- _Goal of the exercise_
Every line in the data below that has the word "body" should be returned.

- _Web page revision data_

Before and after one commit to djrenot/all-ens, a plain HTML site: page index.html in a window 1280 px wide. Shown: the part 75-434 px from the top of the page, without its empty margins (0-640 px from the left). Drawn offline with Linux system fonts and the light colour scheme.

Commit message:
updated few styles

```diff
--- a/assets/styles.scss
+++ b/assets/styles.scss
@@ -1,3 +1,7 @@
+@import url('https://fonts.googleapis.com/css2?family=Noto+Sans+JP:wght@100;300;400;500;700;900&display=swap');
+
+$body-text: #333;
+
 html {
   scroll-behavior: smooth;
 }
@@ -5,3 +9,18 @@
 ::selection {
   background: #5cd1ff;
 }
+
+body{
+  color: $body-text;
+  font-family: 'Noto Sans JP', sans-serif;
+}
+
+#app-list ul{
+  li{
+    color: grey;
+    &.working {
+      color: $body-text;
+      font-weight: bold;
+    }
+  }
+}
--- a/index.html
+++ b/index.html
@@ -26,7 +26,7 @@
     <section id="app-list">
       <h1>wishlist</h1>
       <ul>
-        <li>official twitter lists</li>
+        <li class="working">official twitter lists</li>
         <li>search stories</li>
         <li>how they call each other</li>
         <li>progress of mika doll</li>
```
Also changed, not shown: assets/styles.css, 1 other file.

- _Reply_
+$body-text: #333;
+body{
+  color: $body-text;
+      color: $body-text;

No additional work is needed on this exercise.